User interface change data
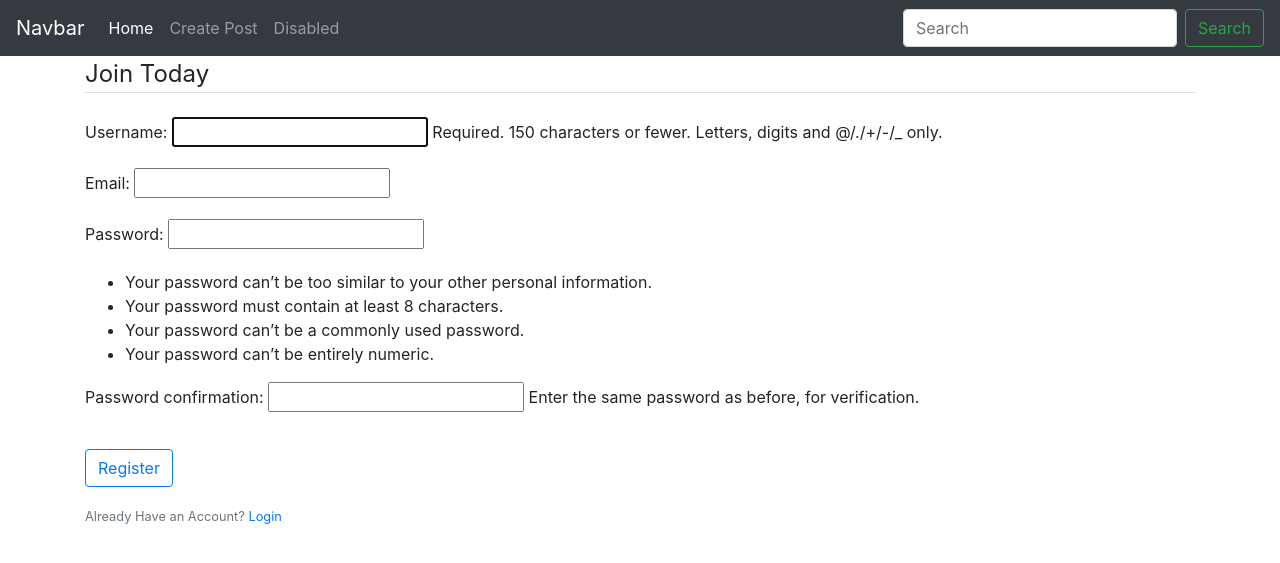
After one commit to mcrsr2021/mywebsite, a Django app: page /users/register in a window 1280 px wide. The commit adds this page. Shown: the top 563 px of the page. Run offline with Django 3.2, Linux system fonts and the light colour scheme; some libraries are stand-ins or nearby versions.

Commit message:
add users

```diff
--- a/blog/templates/blog/base.html
+++ b/blog/templates/blog/base.html
@@ -13,6 +13,13 @@
   <body>
     {% include 'blog/navbar.html' %}
     <div class="container">
+      {% if messages %}
+        {% for message in messages %}
+          <div class="alert alert-{{ message.tags }}">
+            {{ message }}
+          </div>
+        {% endfor %}
+      {% endif %}
       {% block content %}{% endblock %}
     </div>
 
--- a/mysite/settings.py
+++ b/mysite/settings.py
@@ -39,6 +39,7 @@ INSTALLED_APPS = [
     'django.contrib.staticfiles',
     'blog',
     'users',
+    'crispy_forms'
 ]
 
 MIDDLEWARE = [
@@ -122,3 +123,5 @@ USE_TZ = True
 STATIC_URL = '/static/'
 ALLOWED_HOSTS = ['*']
 X_FRAME_OPTIONS = '*'
+
+CRISPY_TEMPLATE_PACK = 'bootstrap4'
--- a/mysite/urls.py
+++ b/mysite/urls.py
@@ -19,5 +19,5 @@ from django.urls import path,include
 urlpatterns = [
     path('admin/', admin.site.urls),
     path('',include('blog.urls')),
-    # path('users/',include('users.urls')),
+    path('users/',include('users.urls')),
 ]
--- /dev/null
+++ b/users/forms.py
@@ -0,0 +1,11 @@
+from django import forms
+from django.contrib.auth.models import User
+from django.contrib.auth.forms import UserCreationForm
+
+
+class UserRegisterForm(UserCreationForm):
+  email = forms.EmailField()
+
+  class Meta:
+    model = User
+    fields = ['username','email','password1','password2']
--- /dev/null
+++ b/users/templates/users/register.html
@@ -0,0 +1,21 @@
+{% extends 'blog/base.html' %}
+{% block title %}User Registation{% endblock %}
+{% block content %}
+<div>
+  <form  method="post">
+  {% csrf_token %}
+  <fieldset class="form-group">
+  <legend class="border-bottom mb-4">Join Today</legend>
+  {{ form.as_p }}
+  </fieldset>
+<div class="form-group">
+  <button type="submit" class="btn btn-outline-primary">Register</button>
+</div>
+</form>
+</div>
+<div>
+  <small class="text-muted">
+    Already Have an Account? <a href="#">Login</a>
+  </small>
+</div>
+{% endblock content %}
--- /dev/null
+++ b/users/urls.py
@@ -0,0 +1,6 @@
+from django.urls import path
+from . import views
+
+urlpatterns = [
+  path('register',views.register,name='users-register'),
+]
--- a/users/views.py
+++ b/users/views.py
@@ -1,3 +1,16 @@
-from django.shortcuts import render
+from django.shortcuts import render,redirect
+from django.contrib import messages
+from .forms import UserRegisterForm
 
-# Create your views here.
+def register(request):
+  if request.method == 'POST':
+    form = UserRegisterForm(request.POST)
+    if form.is_valid():
+      form.save()
+      username = form.cleaned_data.get('username')
+      messages.success(request,f'Account created for {username}')
+      return redirect('posts')
+  form = UserRegisterForm()
+  return render(request,'users/register.html',{
+    'form':form
+  })
```
Also changed, not shown: db.sqlite3.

**EXERCISE DESCRIPTION**.
The answer must be every line from the records above that contains "html".

**EXERCISE RESULT**.
--- a/blog/templates/blog/base.html
+++ b/blog/templates/blog/base.html
     {% include 'blog/navbar.html' %}
+++ b/users/templates/users/register.html
+{% extends 'blog/base.html' %}
+  return render(request,'users/register.html',{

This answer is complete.